On September 30th, 2020, Argentina and the whole world lost one of the best cartoonists of the last century: Quino, mainly known as the creator of ‘’Mafalda’’, which, over the years, has become a symbol of rebellion all over the world.
Joaquín Salvador Lavado Tejón, his complete name, was born in Mendoza in 1932, and was the son of Spanish immigrants. He attended the School of Fine Arts of Mendoza, but left it after two years in order to start his career as a cartoonist.
In ‘’Buscando a Quino’’ – the 2020 documentary in which Quino appeared in public for the last time – the Argentinian cartoonist Miguel Rep says that ‘’Quino shows his personality and his beliefs in his humorous strips rather than in ‘’Mafalda’’ ‘s ones’’. Despite the validity of this statement, ‘’Mafalda’’ is not Quino’s most famous work by chance: this little girl has not only become one of the symbols of the 1968’s ideals, but also a universal icon representing the right to never stop claiming and hoping for a better world.
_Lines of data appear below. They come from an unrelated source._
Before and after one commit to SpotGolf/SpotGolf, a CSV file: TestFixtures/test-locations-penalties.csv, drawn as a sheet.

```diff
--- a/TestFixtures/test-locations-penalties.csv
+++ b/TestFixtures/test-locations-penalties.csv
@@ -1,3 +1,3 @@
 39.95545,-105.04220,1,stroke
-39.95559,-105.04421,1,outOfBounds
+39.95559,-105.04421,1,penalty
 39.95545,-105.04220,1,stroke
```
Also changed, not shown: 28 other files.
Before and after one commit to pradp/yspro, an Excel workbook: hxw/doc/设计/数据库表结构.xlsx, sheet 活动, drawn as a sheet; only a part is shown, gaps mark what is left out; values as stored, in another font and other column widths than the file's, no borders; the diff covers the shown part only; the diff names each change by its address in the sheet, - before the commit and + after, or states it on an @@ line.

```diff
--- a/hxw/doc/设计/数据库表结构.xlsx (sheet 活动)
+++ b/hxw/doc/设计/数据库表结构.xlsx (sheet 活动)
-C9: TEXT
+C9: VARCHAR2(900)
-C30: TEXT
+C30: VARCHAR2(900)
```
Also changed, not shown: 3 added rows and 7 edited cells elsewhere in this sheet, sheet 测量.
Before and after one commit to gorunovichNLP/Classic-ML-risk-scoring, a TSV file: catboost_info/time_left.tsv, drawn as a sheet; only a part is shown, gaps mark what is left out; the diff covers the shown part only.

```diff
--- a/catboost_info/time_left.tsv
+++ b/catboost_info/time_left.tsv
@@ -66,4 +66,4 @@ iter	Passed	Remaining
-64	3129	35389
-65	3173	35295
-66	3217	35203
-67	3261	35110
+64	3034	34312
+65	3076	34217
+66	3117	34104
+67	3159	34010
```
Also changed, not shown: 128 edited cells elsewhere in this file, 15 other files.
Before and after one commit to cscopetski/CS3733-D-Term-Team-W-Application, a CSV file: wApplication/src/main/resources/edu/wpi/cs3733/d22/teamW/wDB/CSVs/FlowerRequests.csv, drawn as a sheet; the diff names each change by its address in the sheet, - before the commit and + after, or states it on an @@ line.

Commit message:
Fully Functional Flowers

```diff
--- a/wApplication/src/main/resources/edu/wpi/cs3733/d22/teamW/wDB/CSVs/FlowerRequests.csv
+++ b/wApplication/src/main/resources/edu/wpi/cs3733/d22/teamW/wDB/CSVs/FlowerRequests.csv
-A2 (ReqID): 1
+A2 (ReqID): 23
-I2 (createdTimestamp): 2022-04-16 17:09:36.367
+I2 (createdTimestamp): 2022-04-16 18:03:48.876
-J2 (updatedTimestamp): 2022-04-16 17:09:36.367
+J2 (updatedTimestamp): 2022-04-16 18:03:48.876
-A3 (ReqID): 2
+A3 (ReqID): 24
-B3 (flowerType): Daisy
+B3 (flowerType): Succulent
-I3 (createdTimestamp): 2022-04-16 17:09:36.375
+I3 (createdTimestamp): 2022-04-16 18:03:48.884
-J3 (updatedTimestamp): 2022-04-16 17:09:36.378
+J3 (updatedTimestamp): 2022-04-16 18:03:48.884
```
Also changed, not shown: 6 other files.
Could you have guessed that ‘’Mafalda’’ was born for commercial reasons (purposes)? In 1963, the company ‘’Mansfield’’ asked Quino to draw some strips to advertise the household appliances they produced in Argentina.He created the character of Mafalda and her world, but the advertising campaign was never realized. Quino was inspired by Charlie Brown, the famous American character that belongs to the Universe of ‘’Peanuts’’, created by the cartoonist Charles Schulz. However, these two characters ended up being very different: while Charlie Brown is a typical child uninterested in the adult world, Mafalda is a sort of ‘’young adult’’, who constantly tries to overcome the boundaries belonging to the adult world.
The Italian writer Umberto Eco defined Mafalda as the ‘’little protester girl’’: she’s 6 years old, but she thinks and acts like an adult. She asks adults complex questions about society, war, politics, and environmental issues. However, her family is never able to give her a satisfactory answer: her parents are only concerned about their everyday problems, representing the Argentinian middle class of that time. On the other hand, Mafalda’s friends act and think like normal children. This contrast makes Mafalda even an odder character. Her friends are Felipe, a boy who is lost in his thoughts and dreams, Manolito, who is ambitious and focused on making money, and Susanita, a frivolous girl whose life revolves around gossip, woman antagonism, dreams of marriage and maternity. Quino revealed that Susanita once asked Mafalda to ‘’be a simple girl’’, but Mafalda answered ‘’I can’t be simple’’. We can clearly see how they are the opposite of one another, yet they are good friends.
Her deep sense of justice and social empathy surely reflect those of her creator, Quino. All his strips show awareness of human struggles, both at a social and existential level. This great sensibility comes from his own life experience. In a Bolivian TV show, ‘’De Cerca’’, Quino revealed that he was really impacted by the Spanish Civil War (1936 – 1939), which he experienced himself before the Second World War, the threats of the Cold War, and the Argentinian dictatorship of Peròn. Throughout his life, he understood how situations could change rapidly and irrationally. Therefore, he developed both a sense of justice and pessimism, which are depicted in the character of Mafalda. In the foreword to the first Italian ‘’Mafalda’’ edition, Umberto Eco wrote that ‘’Mafalda expresses the tendencies of a restless youth, which here assume the paradoxical aspect of a childish dissent.’’ Her innocence and her utopian way of looking at problems are shown with her complex questions, which destabilize (the) adults and reveal their apathy and cynicism.
In 1973, Quino interrupted the publication of ‘’Mafalda’’ strips. Since then, Mafalda has occasionally appeared on journal strips or as the witness of some non – profit campaigns such as UNICEF’s in 1976.
One of the most beautiful features of ‘’Mafalda’’ is the possibility of reading it at different stages in life. The reading experience will always be different: a child will simply enjoy the story, a young adult will see the force of change and rebellion in its main character, an adult will look at Mafalda with nostalgic eyes.
In ‘’De Cerca’’, Quino said that ‘’many people continue to read Mafalda because they are nostalgic of that time, characterized by the revolutionary ideals of the generation of 68’’. This is certainly true, but Mafalda is more than a symbol of that generation and those ideals, which are the product of a very different young generation and world than those today. In the end, what Mafalda will always remind us of, is to never stop thinking critically, to question our world, to overcome the boundaries of our ‘’small garden’’. This is why Mafalda is still alive and Quino’s strips should be preserved and read to the following generations.
- Foreword of ‘’Mafalda la contestataria’’, Umberto Eco, first Italian edition of Mafalda, ed. Bompiani, 1969.